“The Old Man and the Sea” adapts well to the world of Noh. As a fusion piece, the production presents unhurried musical rhythms, chanting, controlled choreography, masks, shadows and puppetry. Noh works well with Hemingway’s simple tale, which is recounted sparingly in distilled prose and is rich in symbolism and allegory.
Using the theatrical elements and techniques of Noh theater, Jubilith Moore stylizes “The Old Man and the Sea.” Props such as puppetry, costumes and masks play an important part. The set is sparse and has pieces uniquely fashioned from glass, designed by Kana Tanaka.
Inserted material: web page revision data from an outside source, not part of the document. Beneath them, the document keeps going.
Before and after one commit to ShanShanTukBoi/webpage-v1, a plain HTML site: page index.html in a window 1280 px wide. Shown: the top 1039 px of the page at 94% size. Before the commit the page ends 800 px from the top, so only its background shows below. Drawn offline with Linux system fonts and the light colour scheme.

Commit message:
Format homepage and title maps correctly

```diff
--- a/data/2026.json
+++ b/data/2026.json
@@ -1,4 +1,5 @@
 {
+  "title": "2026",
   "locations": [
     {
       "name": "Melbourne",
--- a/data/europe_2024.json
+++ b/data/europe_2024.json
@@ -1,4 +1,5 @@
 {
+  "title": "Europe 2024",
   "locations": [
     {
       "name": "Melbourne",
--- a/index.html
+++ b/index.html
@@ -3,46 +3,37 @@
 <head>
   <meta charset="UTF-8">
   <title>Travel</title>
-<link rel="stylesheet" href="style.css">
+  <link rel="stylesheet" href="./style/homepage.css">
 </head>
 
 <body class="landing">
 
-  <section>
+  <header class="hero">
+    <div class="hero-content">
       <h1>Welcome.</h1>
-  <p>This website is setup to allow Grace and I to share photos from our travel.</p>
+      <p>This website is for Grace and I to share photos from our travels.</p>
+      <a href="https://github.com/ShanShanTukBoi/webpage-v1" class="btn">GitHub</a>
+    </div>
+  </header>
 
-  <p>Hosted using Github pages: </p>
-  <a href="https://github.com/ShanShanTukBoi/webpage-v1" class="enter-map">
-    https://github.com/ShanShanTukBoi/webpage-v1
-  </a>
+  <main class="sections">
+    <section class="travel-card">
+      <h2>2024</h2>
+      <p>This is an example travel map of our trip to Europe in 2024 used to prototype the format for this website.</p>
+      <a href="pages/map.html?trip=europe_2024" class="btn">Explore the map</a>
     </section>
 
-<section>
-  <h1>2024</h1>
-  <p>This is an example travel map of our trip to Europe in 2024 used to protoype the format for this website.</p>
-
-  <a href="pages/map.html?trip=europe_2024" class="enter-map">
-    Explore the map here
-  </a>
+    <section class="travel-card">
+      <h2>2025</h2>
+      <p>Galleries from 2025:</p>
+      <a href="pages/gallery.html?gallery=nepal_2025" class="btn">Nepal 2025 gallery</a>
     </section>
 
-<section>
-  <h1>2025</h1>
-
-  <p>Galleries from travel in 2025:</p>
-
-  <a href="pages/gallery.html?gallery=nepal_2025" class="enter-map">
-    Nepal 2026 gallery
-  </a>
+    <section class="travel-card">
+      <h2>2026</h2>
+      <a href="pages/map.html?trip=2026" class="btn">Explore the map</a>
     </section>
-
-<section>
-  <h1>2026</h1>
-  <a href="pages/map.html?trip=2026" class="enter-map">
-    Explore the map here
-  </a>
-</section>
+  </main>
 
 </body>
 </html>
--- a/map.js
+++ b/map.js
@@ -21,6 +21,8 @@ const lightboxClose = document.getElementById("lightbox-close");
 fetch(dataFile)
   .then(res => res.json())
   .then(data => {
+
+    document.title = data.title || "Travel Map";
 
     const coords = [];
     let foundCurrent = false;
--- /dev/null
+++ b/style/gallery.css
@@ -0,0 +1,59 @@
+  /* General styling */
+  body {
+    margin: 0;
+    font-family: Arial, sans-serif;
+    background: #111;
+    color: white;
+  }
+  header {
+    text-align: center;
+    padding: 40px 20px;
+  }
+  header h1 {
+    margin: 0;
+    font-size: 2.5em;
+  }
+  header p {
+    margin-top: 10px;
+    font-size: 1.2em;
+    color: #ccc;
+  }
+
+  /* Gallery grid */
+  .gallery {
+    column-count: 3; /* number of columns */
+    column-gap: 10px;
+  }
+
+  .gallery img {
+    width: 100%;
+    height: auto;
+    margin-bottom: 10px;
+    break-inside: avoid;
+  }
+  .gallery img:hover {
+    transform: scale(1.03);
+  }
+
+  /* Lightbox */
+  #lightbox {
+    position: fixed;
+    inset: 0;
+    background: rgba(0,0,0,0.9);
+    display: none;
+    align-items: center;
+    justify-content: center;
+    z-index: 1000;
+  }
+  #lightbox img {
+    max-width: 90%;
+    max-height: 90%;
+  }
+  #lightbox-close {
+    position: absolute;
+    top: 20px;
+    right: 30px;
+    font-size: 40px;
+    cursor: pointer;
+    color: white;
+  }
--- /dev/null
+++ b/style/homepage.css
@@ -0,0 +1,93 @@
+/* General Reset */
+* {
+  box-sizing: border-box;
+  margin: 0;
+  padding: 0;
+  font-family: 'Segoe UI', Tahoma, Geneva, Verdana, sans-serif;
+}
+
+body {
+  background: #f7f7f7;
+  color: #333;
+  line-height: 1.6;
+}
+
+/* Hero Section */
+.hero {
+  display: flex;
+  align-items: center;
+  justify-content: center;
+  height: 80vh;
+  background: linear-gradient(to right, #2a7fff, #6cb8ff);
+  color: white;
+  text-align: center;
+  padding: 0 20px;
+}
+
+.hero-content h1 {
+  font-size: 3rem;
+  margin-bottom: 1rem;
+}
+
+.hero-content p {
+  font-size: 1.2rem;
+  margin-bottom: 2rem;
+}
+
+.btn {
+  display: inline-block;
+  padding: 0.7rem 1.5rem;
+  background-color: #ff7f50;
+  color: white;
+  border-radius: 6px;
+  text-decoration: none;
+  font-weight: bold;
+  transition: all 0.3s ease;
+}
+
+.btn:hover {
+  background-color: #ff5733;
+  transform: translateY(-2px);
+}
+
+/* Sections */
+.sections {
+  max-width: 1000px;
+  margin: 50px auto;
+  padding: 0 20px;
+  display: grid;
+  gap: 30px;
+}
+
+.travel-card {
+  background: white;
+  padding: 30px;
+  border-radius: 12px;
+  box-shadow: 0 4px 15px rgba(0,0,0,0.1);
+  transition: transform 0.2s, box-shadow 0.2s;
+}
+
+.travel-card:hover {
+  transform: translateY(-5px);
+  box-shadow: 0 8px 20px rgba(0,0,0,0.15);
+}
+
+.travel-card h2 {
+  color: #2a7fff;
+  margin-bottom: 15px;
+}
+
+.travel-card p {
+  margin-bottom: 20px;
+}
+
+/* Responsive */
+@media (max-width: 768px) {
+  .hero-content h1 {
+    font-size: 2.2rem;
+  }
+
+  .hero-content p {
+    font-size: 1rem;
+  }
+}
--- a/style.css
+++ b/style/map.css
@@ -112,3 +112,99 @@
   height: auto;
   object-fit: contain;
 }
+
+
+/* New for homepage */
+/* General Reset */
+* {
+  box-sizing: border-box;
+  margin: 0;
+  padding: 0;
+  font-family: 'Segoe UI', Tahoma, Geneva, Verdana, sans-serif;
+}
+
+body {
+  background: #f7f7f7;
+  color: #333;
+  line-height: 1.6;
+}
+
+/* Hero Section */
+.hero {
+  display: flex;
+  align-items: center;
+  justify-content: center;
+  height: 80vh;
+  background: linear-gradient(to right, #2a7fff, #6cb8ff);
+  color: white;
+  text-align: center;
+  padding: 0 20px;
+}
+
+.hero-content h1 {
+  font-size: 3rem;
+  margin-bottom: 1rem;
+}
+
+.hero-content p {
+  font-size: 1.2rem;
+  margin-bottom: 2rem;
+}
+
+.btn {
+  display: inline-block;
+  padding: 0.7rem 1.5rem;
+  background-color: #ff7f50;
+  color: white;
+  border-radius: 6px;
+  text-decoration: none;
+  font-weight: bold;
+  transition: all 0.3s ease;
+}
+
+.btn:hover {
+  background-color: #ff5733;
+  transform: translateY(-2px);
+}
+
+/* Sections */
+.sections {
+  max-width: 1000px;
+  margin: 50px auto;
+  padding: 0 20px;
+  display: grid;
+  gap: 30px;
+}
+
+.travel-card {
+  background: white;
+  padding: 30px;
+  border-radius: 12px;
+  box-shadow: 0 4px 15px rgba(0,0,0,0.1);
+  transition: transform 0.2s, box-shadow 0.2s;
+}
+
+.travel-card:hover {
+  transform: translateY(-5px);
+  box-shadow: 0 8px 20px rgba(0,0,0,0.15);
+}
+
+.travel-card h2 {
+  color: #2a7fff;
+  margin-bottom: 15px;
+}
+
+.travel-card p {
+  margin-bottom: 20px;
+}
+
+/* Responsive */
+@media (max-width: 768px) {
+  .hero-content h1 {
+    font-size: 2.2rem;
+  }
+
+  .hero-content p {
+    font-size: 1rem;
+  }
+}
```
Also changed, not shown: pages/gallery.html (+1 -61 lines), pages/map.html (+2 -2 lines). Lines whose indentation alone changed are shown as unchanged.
The Theatre of Yugen was founded in 1978 by Yuriko Doi to bring classical Japanese theater to American audiences. Based on Japanese Noh drama and Kyogen comedy, the Yugen ensemble crafts highly stylized productions from dramatic and literary classics. Spark goes backstage for their adaptation of Ernest Hemingway’s “The Old Man and the Sea.”